Battle for Benefits: VA Discrimination Against Survivors of Military Sexual Trauma

November 8, 2013 Comments off

Battle for Benefits: VA Discrimination Against Survivors of Military Sexual Trauma
Source: American Civil Liberties Union, Service Women’s Action Network, Yale Law School

Sexual assault and harassment are serious problems in the United States armed forces. Thousands of service members each year are estimated to have experienced some form of military sexual trauma (MST), including rape, sexual assault, and sexual harassment.

Less well known is the second battle that many veterans who survive sexual violence must fight with the U.S. Department of Veterans Affairs (VA) when they return to civilian life.

“Battle for Benefits: VA Discrimination Against Survivors of Military Sexual Trauma,” a report released by Service Women’s Action Network (SWAN), the American Civil Liberties Union Women’s Rights Project (ACLU), and the American Civil Liberties Union of Connecticut (ACLU-CT), with assistance by the Yale Law School Veterans Legal Services Clinic, reveals that the process of obtaining VA disability benefits for the enduring mental health effects of military sexual trauma (MST) is an unfair fight in which veterans are often unsuccessful. Veterans who survive in-service sexual trauma face discrimination in seeking compensation.

Fast Food Facts 2013: Measuring Progress in the Nutritional Quality and Marketing of Fast Food to Children and Teens

November 7, 2013 Comments off

Fast Food Facts 2013: Measuring Progress in the Nutritional Quality and Marketing of Fast Food to Children and Teens
Source: Yale Rudd Center for Food Policy & Obesity (via Robert Wood Johnson Foundation)

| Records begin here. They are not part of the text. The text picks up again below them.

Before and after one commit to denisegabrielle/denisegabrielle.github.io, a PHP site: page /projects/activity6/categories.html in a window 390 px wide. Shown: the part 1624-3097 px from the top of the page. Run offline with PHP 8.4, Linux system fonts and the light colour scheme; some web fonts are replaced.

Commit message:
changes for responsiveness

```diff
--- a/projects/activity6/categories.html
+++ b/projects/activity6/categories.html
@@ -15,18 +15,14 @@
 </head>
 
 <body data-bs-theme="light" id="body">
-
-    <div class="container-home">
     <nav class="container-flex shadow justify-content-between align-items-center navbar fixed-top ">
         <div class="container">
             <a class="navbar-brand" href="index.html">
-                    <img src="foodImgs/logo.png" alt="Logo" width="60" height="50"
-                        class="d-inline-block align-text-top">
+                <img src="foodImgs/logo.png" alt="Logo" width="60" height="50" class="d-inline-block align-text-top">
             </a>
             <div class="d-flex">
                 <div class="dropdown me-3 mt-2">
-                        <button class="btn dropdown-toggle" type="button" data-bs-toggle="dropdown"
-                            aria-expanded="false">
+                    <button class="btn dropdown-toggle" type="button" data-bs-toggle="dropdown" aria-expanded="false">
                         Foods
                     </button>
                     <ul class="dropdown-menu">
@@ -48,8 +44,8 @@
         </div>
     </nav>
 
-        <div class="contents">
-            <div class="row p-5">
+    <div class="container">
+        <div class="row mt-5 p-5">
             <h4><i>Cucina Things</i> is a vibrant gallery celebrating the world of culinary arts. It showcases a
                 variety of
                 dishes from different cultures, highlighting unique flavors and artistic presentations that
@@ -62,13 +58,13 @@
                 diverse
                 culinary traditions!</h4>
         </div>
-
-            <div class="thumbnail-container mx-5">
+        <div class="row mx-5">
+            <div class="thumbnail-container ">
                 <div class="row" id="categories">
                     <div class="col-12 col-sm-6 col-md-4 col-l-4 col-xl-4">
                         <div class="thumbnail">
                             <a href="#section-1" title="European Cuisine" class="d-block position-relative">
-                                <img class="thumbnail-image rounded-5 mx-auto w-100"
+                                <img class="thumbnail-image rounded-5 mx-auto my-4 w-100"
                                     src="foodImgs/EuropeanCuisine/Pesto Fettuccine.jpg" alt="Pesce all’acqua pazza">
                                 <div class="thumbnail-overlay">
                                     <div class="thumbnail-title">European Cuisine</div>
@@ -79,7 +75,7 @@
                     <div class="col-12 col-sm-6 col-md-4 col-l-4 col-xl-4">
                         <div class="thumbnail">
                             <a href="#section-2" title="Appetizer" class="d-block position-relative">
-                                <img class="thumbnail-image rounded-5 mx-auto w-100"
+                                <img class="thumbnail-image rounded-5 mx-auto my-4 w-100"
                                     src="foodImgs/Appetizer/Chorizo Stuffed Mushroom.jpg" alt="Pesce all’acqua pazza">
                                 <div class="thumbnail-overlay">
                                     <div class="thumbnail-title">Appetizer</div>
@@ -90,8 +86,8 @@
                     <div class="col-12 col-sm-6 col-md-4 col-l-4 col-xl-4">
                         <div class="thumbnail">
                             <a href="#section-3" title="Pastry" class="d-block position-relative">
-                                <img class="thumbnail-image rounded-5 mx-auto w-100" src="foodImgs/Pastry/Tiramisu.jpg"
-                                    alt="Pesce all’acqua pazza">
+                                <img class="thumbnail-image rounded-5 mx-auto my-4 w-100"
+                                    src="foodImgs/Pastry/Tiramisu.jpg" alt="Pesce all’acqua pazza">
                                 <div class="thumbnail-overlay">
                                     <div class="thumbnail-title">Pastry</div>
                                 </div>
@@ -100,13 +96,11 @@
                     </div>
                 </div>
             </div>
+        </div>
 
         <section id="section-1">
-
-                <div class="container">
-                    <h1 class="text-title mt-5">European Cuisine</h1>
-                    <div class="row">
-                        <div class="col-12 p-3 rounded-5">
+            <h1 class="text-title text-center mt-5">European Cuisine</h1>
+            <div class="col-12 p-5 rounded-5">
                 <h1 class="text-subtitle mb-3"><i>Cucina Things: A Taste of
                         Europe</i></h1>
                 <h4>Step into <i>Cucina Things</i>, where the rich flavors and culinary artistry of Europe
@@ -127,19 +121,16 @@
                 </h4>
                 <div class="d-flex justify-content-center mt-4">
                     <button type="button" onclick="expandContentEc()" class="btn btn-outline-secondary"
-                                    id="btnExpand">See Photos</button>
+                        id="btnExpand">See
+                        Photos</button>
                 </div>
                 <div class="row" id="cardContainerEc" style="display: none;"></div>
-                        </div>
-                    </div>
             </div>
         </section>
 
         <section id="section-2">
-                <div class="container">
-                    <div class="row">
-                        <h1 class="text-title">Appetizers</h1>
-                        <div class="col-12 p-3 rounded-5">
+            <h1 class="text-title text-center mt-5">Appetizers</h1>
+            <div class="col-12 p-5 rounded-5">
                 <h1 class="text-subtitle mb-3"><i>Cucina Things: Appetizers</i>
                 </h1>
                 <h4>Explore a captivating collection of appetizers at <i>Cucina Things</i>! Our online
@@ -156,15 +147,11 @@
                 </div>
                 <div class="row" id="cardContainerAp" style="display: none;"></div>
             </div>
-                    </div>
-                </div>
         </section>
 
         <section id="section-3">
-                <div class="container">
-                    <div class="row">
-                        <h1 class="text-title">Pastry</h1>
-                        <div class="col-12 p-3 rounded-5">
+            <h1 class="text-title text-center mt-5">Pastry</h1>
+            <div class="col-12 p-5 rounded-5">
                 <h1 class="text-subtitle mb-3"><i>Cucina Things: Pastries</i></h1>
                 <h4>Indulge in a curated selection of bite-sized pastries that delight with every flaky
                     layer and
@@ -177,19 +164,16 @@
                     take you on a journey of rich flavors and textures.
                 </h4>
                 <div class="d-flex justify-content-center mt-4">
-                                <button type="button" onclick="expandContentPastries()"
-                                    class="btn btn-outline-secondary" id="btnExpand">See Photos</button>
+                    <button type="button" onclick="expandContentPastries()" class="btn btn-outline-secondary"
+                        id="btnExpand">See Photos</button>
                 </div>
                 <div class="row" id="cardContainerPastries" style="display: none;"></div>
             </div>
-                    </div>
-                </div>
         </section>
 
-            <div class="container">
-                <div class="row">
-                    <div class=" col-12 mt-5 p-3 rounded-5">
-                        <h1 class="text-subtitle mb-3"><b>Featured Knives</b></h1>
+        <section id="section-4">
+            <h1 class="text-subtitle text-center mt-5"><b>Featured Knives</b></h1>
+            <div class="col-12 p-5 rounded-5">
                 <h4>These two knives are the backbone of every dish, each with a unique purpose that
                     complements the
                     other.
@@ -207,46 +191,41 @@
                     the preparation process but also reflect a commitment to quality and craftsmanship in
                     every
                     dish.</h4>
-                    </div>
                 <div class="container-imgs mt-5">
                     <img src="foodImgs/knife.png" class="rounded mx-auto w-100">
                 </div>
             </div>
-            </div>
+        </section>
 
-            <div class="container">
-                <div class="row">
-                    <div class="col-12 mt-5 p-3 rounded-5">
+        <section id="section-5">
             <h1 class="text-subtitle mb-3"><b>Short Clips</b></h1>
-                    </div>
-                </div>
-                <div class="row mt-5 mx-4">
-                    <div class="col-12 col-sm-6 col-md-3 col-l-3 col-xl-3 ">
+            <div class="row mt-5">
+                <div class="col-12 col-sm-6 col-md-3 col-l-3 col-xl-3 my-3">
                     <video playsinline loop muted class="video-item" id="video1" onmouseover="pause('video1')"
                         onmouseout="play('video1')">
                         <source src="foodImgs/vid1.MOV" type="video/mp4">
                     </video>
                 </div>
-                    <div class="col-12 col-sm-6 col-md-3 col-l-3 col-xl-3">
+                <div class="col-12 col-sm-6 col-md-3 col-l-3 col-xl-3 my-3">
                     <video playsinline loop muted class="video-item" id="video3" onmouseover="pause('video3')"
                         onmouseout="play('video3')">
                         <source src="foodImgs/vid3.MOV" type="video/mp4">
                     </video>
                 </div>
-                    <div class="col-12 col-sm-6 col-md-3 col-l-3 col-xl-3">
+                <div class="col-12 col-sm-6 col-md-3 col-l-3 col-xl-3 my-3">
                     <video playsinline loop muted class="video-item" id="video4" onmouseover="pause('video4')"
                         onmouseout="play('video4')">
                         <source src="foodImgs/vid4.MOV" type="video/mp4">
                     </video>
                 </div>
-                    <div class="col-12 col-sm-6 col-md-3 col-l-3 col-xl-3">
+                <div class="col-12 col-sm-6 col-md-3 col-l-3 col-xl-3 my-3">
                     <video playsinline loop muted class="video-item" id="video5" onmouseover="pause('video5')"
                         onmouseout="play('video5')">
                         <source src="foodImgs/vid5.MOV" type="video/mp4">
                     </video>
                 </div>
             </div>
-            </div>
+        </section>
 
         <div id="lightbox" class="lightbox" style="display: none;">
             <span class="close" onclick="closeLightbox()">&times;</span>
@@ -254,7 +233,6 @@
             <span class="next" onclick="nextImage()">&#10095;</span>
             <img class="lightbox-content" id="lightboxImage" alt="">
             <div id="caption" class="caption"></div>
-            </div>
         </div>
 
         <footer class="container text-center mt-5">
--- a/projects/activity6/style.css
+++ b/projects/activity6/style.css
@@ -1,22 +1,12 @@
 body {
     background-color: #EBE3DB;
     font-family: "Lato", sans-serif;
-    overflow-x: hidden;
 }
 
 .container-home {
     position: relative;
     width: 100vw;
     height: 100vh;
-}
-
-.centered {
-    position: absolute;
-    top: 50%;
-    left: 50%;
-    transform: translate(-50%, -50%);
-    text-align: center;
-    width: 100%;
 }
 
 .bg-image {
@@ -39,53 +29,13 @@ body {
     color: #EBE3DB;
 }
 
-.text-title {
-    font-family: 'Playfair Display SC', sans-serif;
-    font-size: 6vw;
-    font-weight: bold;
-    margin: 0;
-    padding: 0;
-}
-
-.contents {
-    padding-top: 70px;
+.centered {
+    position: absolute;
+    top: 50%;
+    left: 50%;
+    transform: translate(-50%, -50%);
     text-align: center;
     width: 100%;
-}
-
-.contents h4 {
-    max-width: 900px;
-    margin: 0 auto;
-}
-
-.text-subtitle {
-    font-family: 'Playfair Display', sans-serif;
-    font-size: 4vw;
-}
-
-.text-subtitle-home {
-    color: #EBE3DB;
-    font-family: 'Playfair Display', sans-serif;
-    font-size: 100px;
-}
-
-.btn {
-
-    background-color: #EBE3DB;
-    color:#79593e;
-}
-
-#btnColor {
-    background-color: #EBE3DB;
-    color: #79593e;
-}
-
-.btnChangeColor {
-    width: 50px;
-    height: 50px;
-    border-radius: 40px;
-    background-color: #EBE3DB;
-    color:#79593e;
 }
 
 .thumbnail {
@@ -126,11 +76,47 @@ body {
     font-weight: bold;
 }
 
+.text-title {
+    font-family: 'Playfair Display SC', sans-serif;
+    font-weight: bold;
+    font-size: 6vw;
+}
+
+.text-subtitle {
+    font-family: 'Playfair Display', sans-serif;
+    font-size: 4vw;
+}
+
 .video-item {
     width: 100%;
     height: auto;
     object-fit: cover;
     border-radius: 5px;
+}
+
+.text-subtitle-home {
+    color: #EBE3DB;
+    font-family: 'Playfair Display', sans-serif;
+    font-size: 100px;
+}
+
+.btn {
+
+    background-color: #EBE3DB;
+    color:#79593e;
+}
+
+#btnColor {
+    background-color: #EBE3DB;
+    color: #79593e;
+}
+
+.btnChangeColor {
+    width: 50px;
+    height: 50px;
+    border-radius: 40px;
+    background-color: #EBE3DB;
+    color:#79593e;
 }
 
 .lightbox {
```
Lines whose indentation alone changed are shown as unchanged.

Fast Food FACTS 2013, issued by the Yale Rudd Center for Food Policy & Obesity, examines the nutritional quality of fast food, and how restaurants market their foods and beverages to children and teens. The report examines 18 of the top restaurant chains in the United states, and updates a similar report released in 2010.

Key Findings

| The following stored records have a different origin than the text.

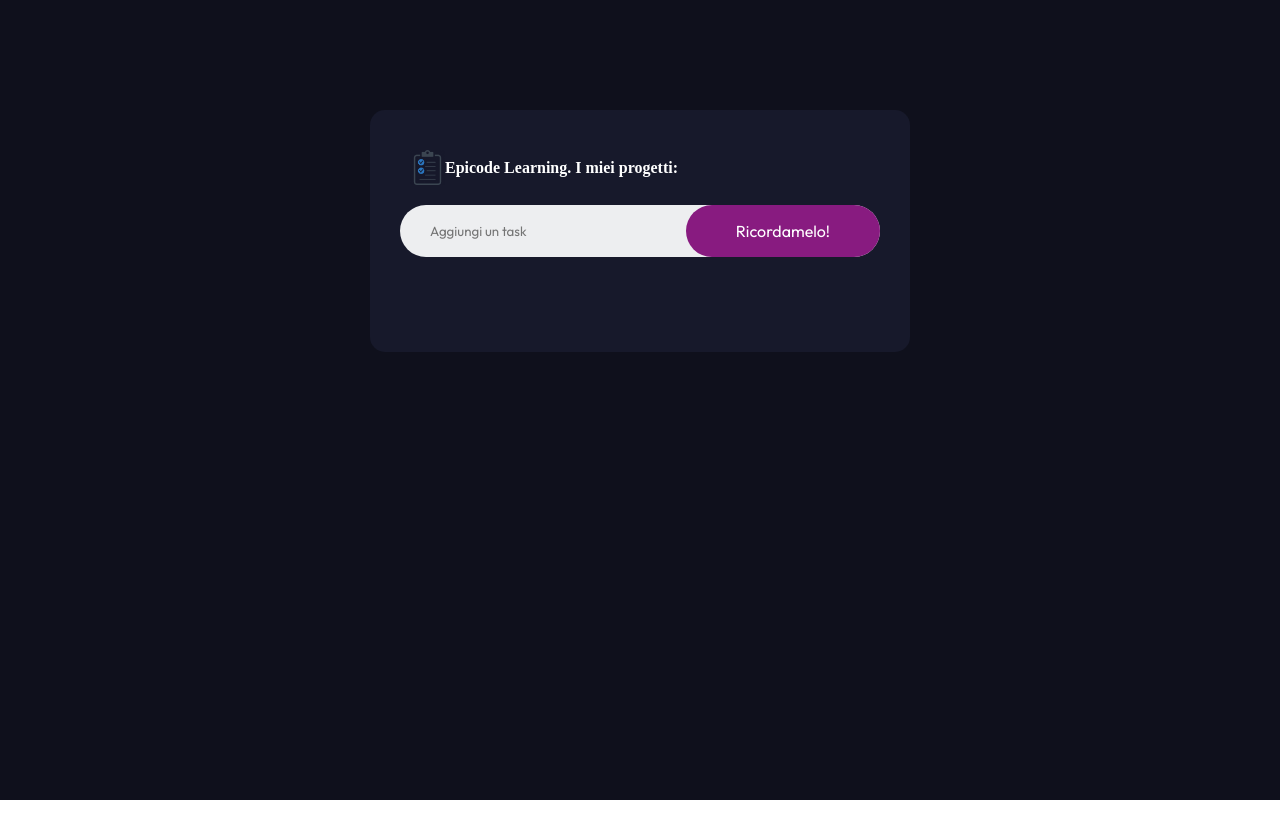
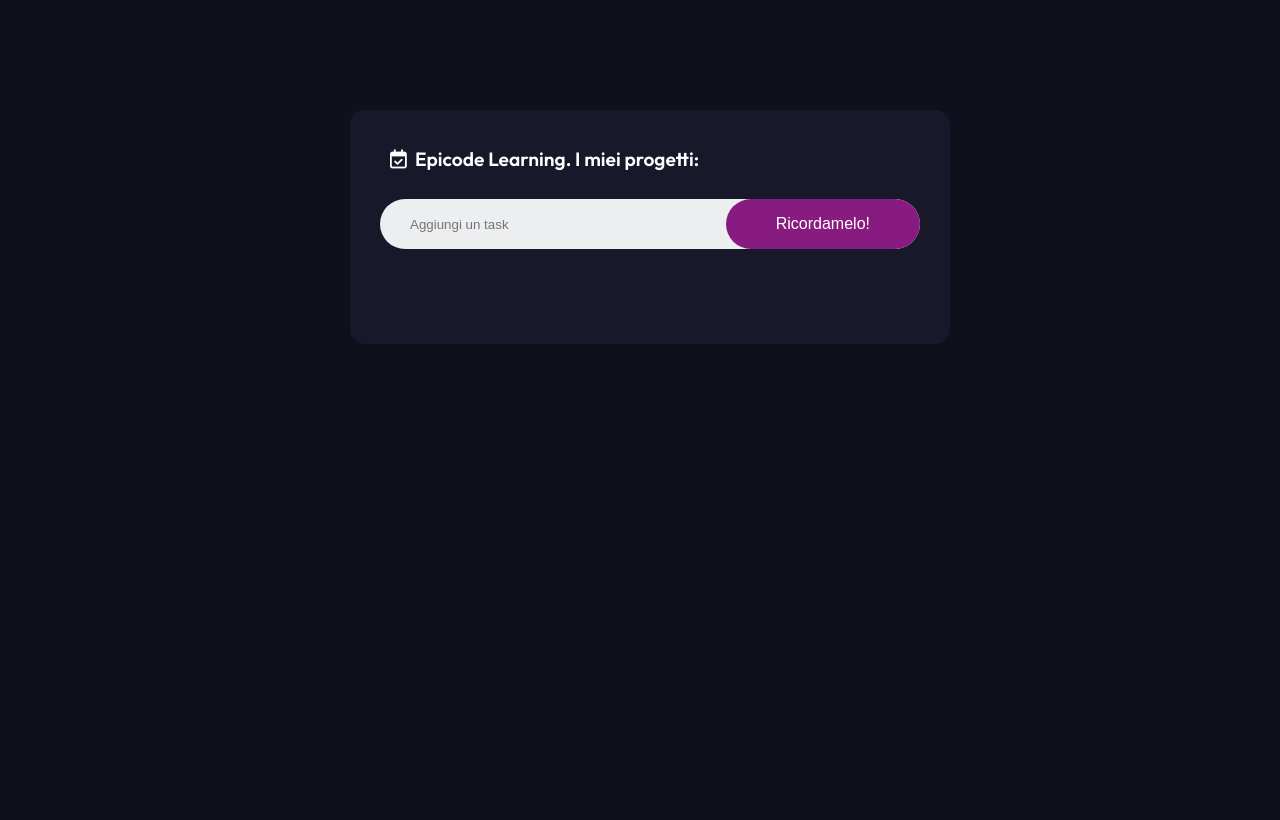
Before and after one commit to adrianobruzzese/M1-W3-D3, a plain HTML site: page index.html in a window 1280 px wide. Drawn offline with Linux system fonts and the light colour scheme.

Commit message:
fixed-icon-and-font-size

```diff
--- a/assets/style.css
+++ b/assets/style.css
@@ -1,6 +1,6 @@
 @import url('https://fonts.googleapis.com/css2?family=Outfit:wght@300;400;600;700&display=swap');
 
-* {
+body {
   margin: 0;
   padding: 0;
   font-family: 'Outfit', sans-serif;
@@ -28,16 +28,17 @@
   color: #fff;
   display: flex;
   align-items: center;
-  margin-bottom: 20px;
+  margin-bottom: 30px;
+  font-size: 1.2em;
   font-weight: 600;
 }
 
-.todo-list h2 img {
-  width: 35px;
+.todo-list h2 i {
+  width: 25px;
   margin-left: 10px;
 }
 
-.row{
+.row {
   display: flex;
   align-items: center;
   justify-content: space-between;
@@ -47,7 +48,7 @@
   margin-bottom: 25px;
 }
 
-input{
+input {
   flex: 1;
   border: none;
   outline: none;
@@ -55,7 +56,7 @@ input{
   padding: 10px;
 }
 
-button{
+button {
   border: none;
   outline: none;
   padding: 16px 50px;
@@ -66,7 +67,7 @@ button{
   border-radius: 50px;
 }
 
-ul li{
+ul li {
   list-style: none;
   font-size: 1.1em;
   padding: 12px 8px 12px 50px;
@@ -80,7 +81,7 @@ ul li{
   margin-top: 10px;
 }
 
-ul li::before{
+ul li::before {
   content: '';
   position: absolute;
   height: 28px;
@@ -93,16 +94,16 @@ ul li::before{
   left: 8px;
 }
 
-ul li.checked{
+ul li.checked {
   color: #555;
   text-decoration: line-through;
 }
 
-ul li.checked::before{
+ul li.checked::before {
   background-image: url(./img/checked.png);
 }
 
-ul li span{
+ul li span {
   position: absolute;
   right: 0;
   top: 2px;
@@ -115,6 +116,6 @@ ul li span{
   border-radius: 50%;
 }
 
-ul li span::hover{
+ul li span::hover {
   background: #edeef0;
 }
--- a/index.html
+++ b/index.html
@@ -5,16 +5,14 @@
     <meta name="viewport" content="width=device-width, initial-scale=1.0" />
     <link rel="stylesheet" href="assets/reset.css" />
     <link rel="stylesheet" href="assets/style.css" />
+    <link rel="stylesheet" href="https://cdnjs.cloudflare.com/ajax/libs/font-awesome/6.5.1/css/all.min.css" integrity="sha512-DTOQO9RWCH3ppGqcWaEA1BIZOC6xxalwEsw9c2QQeAIftl+Vegovlnee1c9QX4TctnWMn13TZye+giMm8e2LwA==" crossorigin="anonymous" referrerpolicy="no-referrer" />
     <title>My To-Do web app</title>
   </head>
   <body>
     <div class="container">
       <div class="todo-list">
         <h2>
-          <img
-            src="assets/img/to-do-icon-19.jpg"
-            alt="logo della web app per lista di cose da fare"
-          />Epicode Learning. I miei progetti:
+            <i class="fa-regular fa-calendar-check" style="color: #ffffff;"></i>Epicode Learning. I miei progetti:
         </h2>
         <div class="row">
           <input type="text" id="inputBox" placeholder="Aggiungi un task" />
```
Also changed, not shown: assets/img/check.png (added), assets/img/check1.png (added), assets/img/icon.png (added). Lines whose indentation alone changed are shown as unchanged.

  • A total of $4.6 billion was spent on all advertising by fast food restaurants in 2012. This was an 8 percent increase over 2009. McDonald’s spent 2.7 times as much to advertise its products as all fruit, vegetable, bottled water, and milk advertisers combined.
  • Less than 1 percent of all kids’ meal combinations met recommended nutrition standards.
  • On average, U.S. preschoolers viewed 2.8 fast food ads on TV every day in 2012; children aged 6-11 years viewed 3.2 ads per day; and teens viewed 4.8 ads per day.
  • Fast food restaurants continued to target black and Hispanic youth, populations at high risk for obesity and related diseases.

The Loser’s Curse: Decision-Making & Market Efficiency in the National Football League Draft

March 19, 2011 Comments off

The Loser’s Curse: Decision-Making & Market Efficiency in the National Football League Draft (PDF)
Source: Yale

A question of increasing interest to researchers in a variety of fields is whether the biases found in judgment and decision making research remain present in contexts in which experienced participants face strong economic incentives. To investigate this question, we analyze the decision making of National Football League teams during their annual player draft. This is a domain in which monetary stakes are exceedingly high and the opportunities for learning are rich. It is also a domain in which multiple psychological factors suggest teams may overvalue the chance to pick early in the draft.. Using archival data on draft-day trades, player performance and compensation, we compare the market value of draft picks with the surplus value to teams provided by the drafted players. We find that top draft picks are overvalued in a manner that is inconsistent with rational expectations and efficient markets and consistent with psychological research.